=== GIVEN INFORMATION ===
════════

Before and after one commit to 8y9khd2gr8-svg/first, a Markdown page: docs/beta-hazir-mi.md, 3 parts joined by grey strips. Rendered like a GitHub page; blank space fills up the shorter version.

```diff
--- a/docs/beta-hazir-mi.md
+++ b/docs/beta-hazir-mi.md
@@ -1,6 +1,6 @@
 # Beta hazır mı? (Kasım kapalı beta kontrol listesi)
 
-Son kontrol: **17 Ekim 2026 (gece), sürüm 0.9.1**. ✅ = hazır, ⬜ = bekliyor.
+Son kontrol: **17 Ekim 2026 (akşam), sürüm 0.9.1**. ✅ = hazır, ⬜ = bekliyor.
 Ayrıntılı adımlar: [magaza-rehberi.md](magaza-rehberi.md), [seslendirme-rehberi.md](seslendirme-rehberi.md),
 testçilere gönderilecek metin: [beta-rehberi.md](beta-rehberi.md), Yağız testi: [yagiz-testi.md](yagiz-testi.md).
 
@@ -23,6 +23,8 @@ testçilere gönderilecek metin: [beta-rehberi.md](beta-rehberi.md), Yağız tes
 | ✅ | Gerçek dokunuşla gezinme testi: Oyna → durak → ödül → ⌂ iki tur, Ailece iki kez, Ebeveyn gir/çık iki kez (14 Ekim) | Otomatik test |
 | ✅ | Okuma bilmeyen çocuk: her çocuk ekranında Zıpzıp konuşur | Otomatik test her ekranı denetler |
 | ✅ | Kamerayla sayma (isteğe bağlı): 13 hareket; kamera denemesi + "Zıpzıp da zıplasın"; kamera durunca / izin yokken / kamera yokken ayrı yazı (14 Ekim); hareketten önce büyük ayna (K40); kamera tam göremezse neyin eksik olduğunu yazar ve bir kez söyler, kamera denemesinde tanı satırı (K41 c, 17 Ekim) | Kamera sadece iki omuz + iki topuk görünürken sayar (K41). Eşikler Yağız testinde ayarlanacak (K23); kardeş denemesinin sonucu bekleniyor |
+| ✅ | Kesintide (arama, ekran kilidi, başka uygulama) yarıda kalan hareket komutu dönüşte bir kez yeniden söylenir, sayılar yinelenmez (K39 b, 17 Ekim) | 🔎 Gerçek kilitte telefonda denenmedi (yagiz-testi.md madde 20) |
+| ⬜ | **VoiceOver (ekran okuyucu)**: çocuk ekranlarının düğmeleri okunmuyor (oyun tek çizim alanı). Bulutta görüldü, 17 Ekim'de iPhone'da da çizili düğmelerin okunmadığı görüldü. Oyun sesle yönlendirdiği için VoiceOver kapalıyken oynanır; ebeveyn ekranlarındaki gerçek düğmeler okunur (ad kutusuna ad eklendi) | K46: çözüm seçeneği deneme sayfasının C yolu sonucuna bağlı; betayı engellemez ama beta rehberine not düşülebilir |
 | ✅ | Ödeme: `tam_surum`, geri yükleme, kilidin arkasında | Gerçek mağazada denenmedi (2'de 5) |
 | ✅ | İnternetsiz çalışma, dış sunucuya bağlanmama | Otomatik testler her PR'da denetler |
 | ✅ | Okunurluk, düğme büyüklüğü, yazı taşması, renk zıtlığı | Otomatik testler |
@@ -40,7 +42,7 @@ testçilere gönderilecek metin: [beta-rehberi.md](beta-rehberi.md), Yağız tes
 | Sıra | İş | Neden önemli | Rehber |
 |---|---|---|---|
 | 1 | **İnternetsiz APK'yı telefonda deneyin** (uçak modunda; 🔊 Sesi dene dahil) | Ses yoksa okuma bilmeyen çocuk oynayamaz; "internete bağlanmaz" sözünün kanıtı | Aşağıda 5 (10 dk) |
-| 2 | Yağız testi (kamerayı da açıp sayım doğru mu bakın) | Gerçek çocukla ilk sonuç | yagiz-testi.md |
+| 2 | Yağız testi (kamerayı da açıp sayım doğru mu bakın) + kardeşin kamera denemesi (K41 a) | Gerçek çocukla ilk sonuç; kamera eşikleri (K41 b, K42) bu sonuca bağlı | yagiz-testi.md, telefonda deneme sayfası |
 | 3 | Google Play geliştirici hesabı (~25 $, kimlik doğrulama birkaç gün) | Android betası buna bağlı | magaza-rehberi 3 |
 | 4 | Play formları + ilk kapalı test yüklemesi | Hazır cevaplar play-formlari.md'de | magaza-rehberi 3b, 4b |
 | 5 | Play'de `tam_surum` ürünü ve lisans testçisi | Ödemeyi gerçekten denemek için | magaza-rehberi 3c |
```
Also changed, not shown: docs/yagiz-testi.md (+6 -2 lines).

════════

=== TASK TO CARRY OUT ===
Give back the entire listing verbatim.

=== SOLUTION ===
Before and after one commit to 8y9khd2gr8-svg/first, a Markdown page: docs/beta-hazir-mi.md, 3 parts joined by grey strips. Rendered like a GitHub page; blank space fills up the shorter version.

```diff
--- a/docs/beta-hazir-mi.md
+++ b/docs/beta-hazir-mi.md
@@ -1,6 +1,6 @@
 # Beta hazır mı? (Kasım kapalı beta kontrol listesi)
 
-Son kontrol: **17 Ekim 2026 (gece), sürüm 0.9.1**. ✅ = hazır, ⬜ = bekliyor.
+Son kontrol: **17 Ekim 2026 (akşam), sürüm 0.9.1**. ✅ = hazır, ⬜ = bekliyor.
 Ayrıntılı adımlar: [magaza-rehberi.md](magaza-rehberi.md), [seslendirme-rehberi.md](seslendirme-rehberi.md),
 testçilere gönderilecek metin: [beta-rehberi.md](beta-rehberi.md), Yağız testi: [yagiz-testi.md](yagiz-testi.md).
 
@@ -23,6 +23,8 @@ testçilere gönderilecek metin: [beta-rehberi.md](beta-rehberi.md), Yağız tes
 | ✅ | Gerçek dokunuşla gezinme testi: Oyna → durak → ödül → ⌂ iki tur, Ailece iki kez, Ebeveyn gir/çık iki kez (14 Ekim) | Otomatik test |
 | ✅ | Okuma bilmeyen çocuk: her çocuk ekranında Zıpzıp konuşur | Otomatik test her ekranı denetler |
 | ✅ | Kamerayla sayma (isteğe bağlı): 13 hareket; kamera denemesi + "Zıpzıp da zıplasın"; kamera durunca / izin yokken / kamera yokken ayrı yazı (14 Ekim); hareketten önce büyük ayna (K40); kamera tam göremezse neyin eksik olduğunu yazar ve bir kez söyler, kamera denemesinde tanı satırı (K41 c, 17 Ekim) | Kamera sadece iki omuz + iki topuk görünürken sayar (K41). Eşikler Yağız testinde ayarlanacak (K23); kardeş denemesinin sonucu bekleniyor |
+| ✅ | Kesintide (arama, ekran kilidi, başka uygulama) yarıda kalan hareket komutu dönüşte bir kez yeniden söylenir, sayılar yinelenmez (K39 b, 17 Ekim) | 🔎 Gerçek kilitte telefonda denenmedi (yagiz-testi.md madde 20) |
+| ⬜ | **VoiceOver (ekran okuyucu)**: çocuk ekranlarının düğmeleri okunmuyor (oyun tek çizim alanı). Bulutta görüldü, 17 Ekim'de iPhone'da da çizili düğmelerin okunmadığı görüldü. Oyun sesle yönlendirdiği için VoiceOver kapalıyken oynanır; ebeveyn ekranlarındaki gerçek düğmeler okunur (ad kutusuna ad eklendi) | K46: çözüm seçeneği deneme sayfasının C yolu sonucuna bağlı; betayı engellemez ama beta rehberine not düşülebilir |
 | ✅ | Ödeme: `tam_surum`, geri yükleme, kilidin arkasında | Gerçek mağazada denenmedi (2'de 5) |
 | ✅ | İnternetsiz çalışma, dış sunucuya bağlanmama | Otomatik testler her PR'da denetler |
 | ✅ | Okunurluk, düğme büyüklüğü, yazı taşması, renk zıtlığı | Otomatik testler |
@@ -40,7 +42,7 @@ testçilere gönderilecek metin: [beta-rehberi.md](beta-rehberi.md), Yağız tes
 | Sıra | İş | Neden önemli | Rehber |
 |---|---|---|---|
 | 1 | **İnternetsiz APK'yı telefonda deneyin** (uçak modunda; 🔊 Sesi dene dahil) | Ses yoksa okuma bilmeyen çocuk oynayamaz; "internete bağlanmaz" sözünün kanıtı | Aşağıda 5 (10 dk) |
-| 2 | Yağız testi (kamerayı da açıp sayım doğru mu bakın) | Gerçek çocukla ilk sonuç | yagiz-testi.md |
+| 2 | Yağız testi (kamerayı da açıp sayım doğru mu bakın) + kardeşin kamera denemesi (K41 a) | Gerçek çocukla ilk sonuç; kamera eşikleri (K41 b, K42) bu sonuca bağlı | yagiz-testi.md, telefonda deneme sayfası |
 | 3 | Google Play geliştirici hesabı (~25 $, kimlik doğrulama birkaç gün) | Android betası buna bağlı | magaza-rehberi 3 |
 | 4 | Play formları + ilk kapalı test yüklemesi | Hazır cevaplar play-formlari.md'de | magaza-rehberi 3b, 4b |
 | 5 | Play'de `tam_surum` ürünü ve lisans testçisi | Ödemeyi gerçekten denemek için | magaza-rehberi 3c |
```
Also changed, not shown: docs/yagiz-testi.md (+6 -2 lines).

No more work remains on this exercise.